    for version in model.list_versions():    
        version_id = version.get('id')
        version_details = model.get_version_details(version_id)
        perf = version_details.get_raw_snippet().get(metric)
        outcome.append((version_id, perf))
    # get the best version id. User reverse=False if 
    # lower metric means better
    best_version_id = sorted(
        outcome, key = lambda x: x[1], reverse=True)[0][0]
    return best_version_id

client = dataiku.api_client()
project = client.get_project(PROJECT_KEY)
model = project.get_saved_model(SAVED_MODEL_ID)
best_version_id = get_best_classifier_version(project, SAVED_MODEL_ID, METRIC)
version_details = model.get_version_details(best_version_id)

# Export in Python

# Export in MLflow format

Using a Saved Model in a Python recipe or notebook#

Once a model has been trained and deployed as a sazved model, you typically use scoring recipes or API node in order to use them.

You can however also use the saved model directly in a Python recipe or notebook for performing scoring from your own code.

This comes with several limitations:

  • It only supports models trained with the in-memory engine.
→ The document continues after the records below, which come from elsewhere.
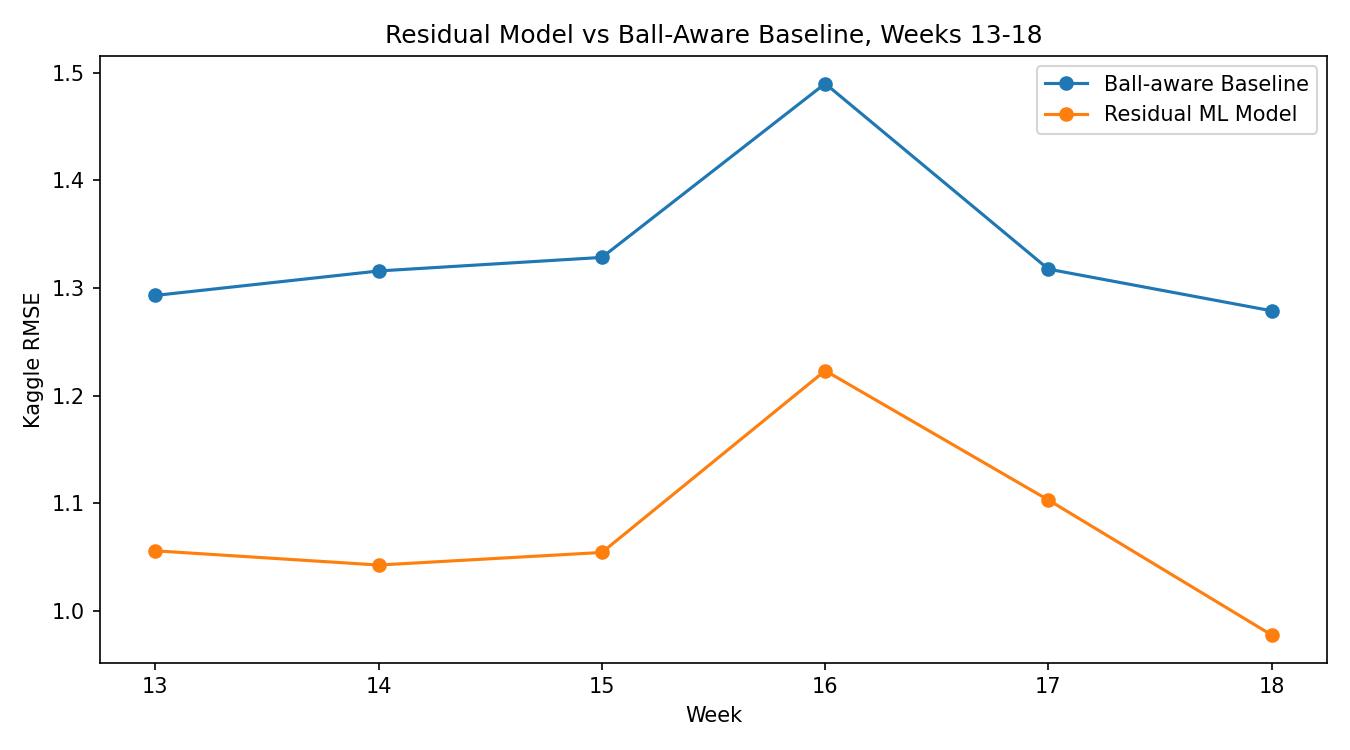
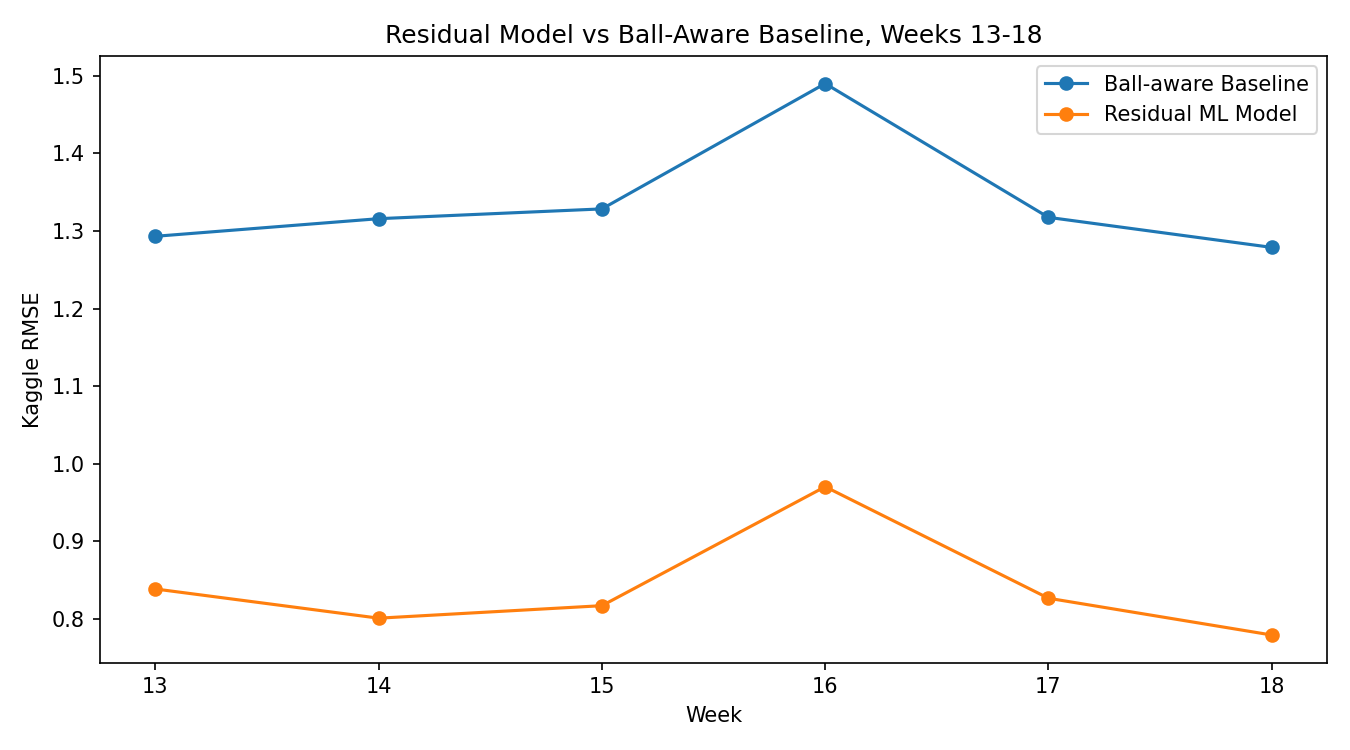
Tune residual model and update holdout results

diff --git a/experiment_hgbr_tuning.py b/experiment_hgbr_tuning.py
@@ -1,0 +1,90 @@
+from pathlib import Path
+import pandas as pd
+import numpy as np
+from sklearn.preprocessing import OneHotEncoder
+from sklearn.pipeline import Pipeline
+from sklearn.compose import ColumnTransformer
+from sklearn.multioutput import MultiOutputRegressor
+from sklearn.ensemble import HistGradientBoostingRegressor
+
+ROOT       = Path(__file__).resolve().parent
+OUTPUT_DIR = ROOT / "outputs"
+
+NUM_COLS = ["frame_id", "t", "last_x", "last_y", "last_s", "last_a", "last_dir", "last_o",
+            "ball_land_x", "ball_land_y", "num_frames_output", "progress",
+            "baseline_x", "baseline_y", "distance_to_ball",
+            "velocity_pred_x", "velocity_pred_y", "vx", "vy",
+            "distance_to_ball_x", "distance_to_ball_y",
+            "angle_to_ball", "time_remaining",
+            "is_targeted_receiver", "is_defensive_coverage", "is_offense", "is_defense",
+            "delta_x_last_1", "delta_y_last_1",
+            "delta_x_last_3", "delta_y_last_3",
+            "speed_change_last_3", "direction_change_last_3",
+            "acceleration_change_last_3", "orientation_change_last_3"]
+CAT_COLS = ["player_role", "player_side", "player_position"]
+TARGETS  = ["residual_x", "residual_y"]
+
+CONFIGS = [
+    ("current (default)",                  {}),
+    ("max_iter=200",                        {"max_iter": 200}),
+    ("max_iter=300",                        {"max_iter": 300}),
+    ("lr=0.05, max_iter=300",               {"learning_rate": 0.05, "max_iter": 300}),
+    ("max_leaf_nodes=31",                   {"max_leaf_nodes": 31}),
+    ("max_leaf_nodes=63",                   {"max_leaf_nodes": 63}),
+    ("l2_regularization=0.01",             {"l2_regularization": 0.01}),
+]
+
+
+def kaggle_rmse(dx, dy):
+    return np.sqrt(np.concatenate([np.asarray(dx)**2, np.asarray(dy)**2]).mean())
+
+
+def build_pipe(hgbr_kwargs):
+    pre = ColumnTransformer([
+        ("num", "passthrough", NUM_COLS),
+        ("cat", OneHotEncoder(handle_unknown="ignore", sparse_output=False), CAT_COLS),
+    ])
+    return Pipeline([
+        ("pre", pre),
+        ("model", MultiOutputRegressor(
+            HistGradientBoostingRegressor(random_state=42, **hgbr_kwargs)
+        )),
+    ])
+
+
+print("Loading data...")
+df    = pd.read_csv(OUTPUT_DIR / "ml_dataset_w01_w18.csv")
+train = df[df["week"] <= 12].reset_index(drop=True)
+val   = df[df["week"] >= 13].reset_index(drop=True)
+print(f"Train rows: {len(train)}  |  Val rows: {len(val)}\n")
+
+baseline_rmse = kaggle_rmse(val["residual_x"].values, val["residual_y"].values)
+print(f"Baseline RMSE (weeks 13-18): {baseline_rmse:.4f}\n")
+print(f"{'#':>2}  {'Config':<30}  {'Model RMSE':>10}  {'Improvement':>11}")
+print("-" * 60)
+
+results = []
+
+for idx, (name, kwargs) in enumerate(CONFIGS, start=1):
+    print(f"[{idx}/{len(CONFIGS)}] Training: {name} ...", flush=True)
+    pipe = build_pipe(kwargs)
+    pipe.fit(train[NUM_COLS + CAT_COLS], train[TARGETS])
+
+    pred   = pipe.predict(val[NUM_COLS + CAT_COLS])
+    res_x  = val["residual_x"].values - pred[:, 0]
+    res_y  = val["residual_y"].values - pred[:, 1]
+    model_rmse = kaggle_rmse(res_x, res_y)
+    improvement = (baseline_rmse - model_rmse) / baseline_rmse * 100
+
+    print(f"{idx:>2}  {name:<30}  {model_rmse:>10.4f}  {improvement:>10.2f}%")
+    results.append({
+        "config": name,
+        "model_rmse": round(model_rmse, 4),
+        "baseline_rmse": round(baseline_rmse, 4),
+        "improvement_pct": round(improvement, 2),
+    })
+
+print("\n--- Summary ---")
+best = min(results, key=lambda r: r["model_rmse"])
+print(f"Best config : {best['config']}")
+print(f"Best RMSE   : {best['model_rmse']:.4f}  ({best['improvement_pct']:.2f}% improvement)")

diff --git a/train_residual_model.py b/train_residual_model.py
@@ -42,7 +42,7 @@ pre = ColumnTransformer([
 ])
 pipe = Pipeline([
     ("pre", pre),
-    ("model", MultiOutputRegressor(HistGradientBoostingRegressor(random_state=42), n_jobs=-1))
+    ("model", MultiOutputRegressor(HistGradientBoostingRegressor(max_iter=300, random_state=42), n_jobs=-1))
 ])
 
 pipe.fit(train[NUM_COLS + CAT_COLS], train[TARGETS])

diff --git a/README.md b/README.md
@@ -48,9 +48,9 @@ All 18 weeks, Kaggle-style RMSE (sqrt of mean squared errors pooled across x and
 A gradient boosting model is trained to predict the residual error of the ball-aware baseline, then added back to the baseline prediction.
 
 - **Approach:** Predict `residual_x` and `residual_y` (true position minus baseline prediction), then add back to `baseline_x / baseline_y`
-- **Model:** `HistGradientBoostingRegressor` wrapped in `MultiOutputRegressor`
+- **Model:** `HistGradientBoostingRegressor(max_iter=300)` wrapped in `MultiOutputRegressor`, tuned via holdout comparison
 - **Validation:** Rolling week splits on weeks 1–5 (train on prior weeks, validate on next week)
-- **Features:** Kinematic state at throw time (position, speed, acceleration, direction, orientation), ball landing coordinates, frame progress, player role/side/position
+- **Features:** Kinematic state at throw time (position, speed, acceleration, direction, orientation), ball landing coordinates, frame progress, player role/side/position, plus recent-motion features derived from the last observed tracking frames (delta position, speed change, direction change, acceleration change, orientation change over last 1 and 3 frames)
 
 | Val Week | Train Rows | Baseline RMSE | Model RMSE | Improvement |
 |---|---|---|---|---|
@@ -70,26 +70,26 @@ Full-season holdout evaluation using an expanded feature set.
 
 - **Train split:** Weeks 1–12 (368,514 rows)
 - **Validation split:** Weeks 13–18 (194,422 rows)
-- **Features:** All kinematic features from the rolling model, plus geometry features: `velocity_pred_x` / `velocity_pred_y` (projected positions from velocity dead-reckoning), `vx` / `vy` (true velocity components), signed distance to ball (`distance_to_ball_x/y`), angle to ball, time remaining, and binary role/side indicators (`is_targeted_receiver`, `is_defensive_coverage`, `is_offense`, `is_defense`)
+- **Features:** All kinematic features from the rolling model, plus geometry features: `velocity_pred_x` / `velocity_pred_y` (projected positions from velocity dead-reckoning), `vx` / `vy` (true velocity components), signed distance to ball (`distance_to_ball_x/y`), angle to ball, time remaining, binary role/side indicators (`is_targeted_receiver`, `is_defensive_coverage`, `is_offense`, `is_defense`), and recent-motion features from the last observed tracking frames
 
 | Metric | Value |
 |---|---|
 | Ball-aware baseline RMSE | 1.3438 |
-| Residual ML model RMSE | **1.0836** |
-| Improvement | **19.36%** |
+| Residual ML model RMSE | **0.8447** |
+| Improvement | **37.14%** |
 
 Per-week results (weeks 13–18):
 
 | Week | Baseline RMSE | Model RMSE | Improvement |
 |---|---|---|---|
-| 13 | 1.2931 | 1.0558 | 18.35% |
-| 14 | 1.3158 | 1.0426 | 20.76% |
-| 15 | 1.3284 | 1.0543 | 20.63% |
-| 16 | 1.4899 | 1.2232 | 17.90% |
-| 17 | 1.3175 | 1.1030 | 16.28% |
-| 18 | 1.2788 | **0.9776** | **23.55%** |
+| 13 | 1.2931 | 0.8386 | 35.15% |
+| 14 | 1.3158 | 0.8010 | 39.12% |
+| 15 | 1.3284 | 0.8171 | 38.49% |
+| 16 | 1.4899 | 0.9704 | 34.87% |
+| 17 | 1.3175 | 0.8267 | 37.25% |
+| 18 | 1.2788 | **0.7793** | **39.06%** |
 
-The model improved RMSE on every validation week. Best single week: Week 18 at 23.55% improvement (model RMSE 0.9776). Results saved to `outputs/residual_model_w13_w18_validation.csv`.
+The model improved RMSE on every validation week. Best single week: Week 18 at 39.06% improvement (model RMSE 0.7793). Results saved to `outputs/residual_model_w13_w18_validation.csv`.
 
 ![Residual Model vs Baseline](outputs/residual_model_w13_w18_rmse.png)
It does not support MLlib models

  • It does not support running in containers. Only local execution is supported.

Here is an example:

  import dataiku

  m = dataiku.Model(my_model_id)
  my_predictor = m.get_predictor()

Reference documentation#

dataiku.Model(lookup[, project_key, ignore_flow])

Handle to interact with a saved model.


Handle to the metrics of a version of a saved model

Reference documentation#

Interaction with a ML Task#, ...)

A handle to interact with a MLTask for prediction or clustering in a DSS visual analysis

Manipulation of settings#

Exploration of results#

Object to read details of a trained prediction model

Object to read details of a trained clustering model

Saved models#


Handle to interact with a saved model on the DSS instance.


Handle on the settings of a saved model.

MLflow models#


Handler to interact with an External model version (MLflow import of Proxy model).


Handle for the settings of an imported MLFlow model version.

Saved models (usage in a recipe)#

dataiku.Model(lookup[, project_key, ignore_flow])

Handle to interact with a saved model.

dataiku.core.saved_model.Predictor(params, ...)

Object allowing to preprocess and make predictions on a dataframe.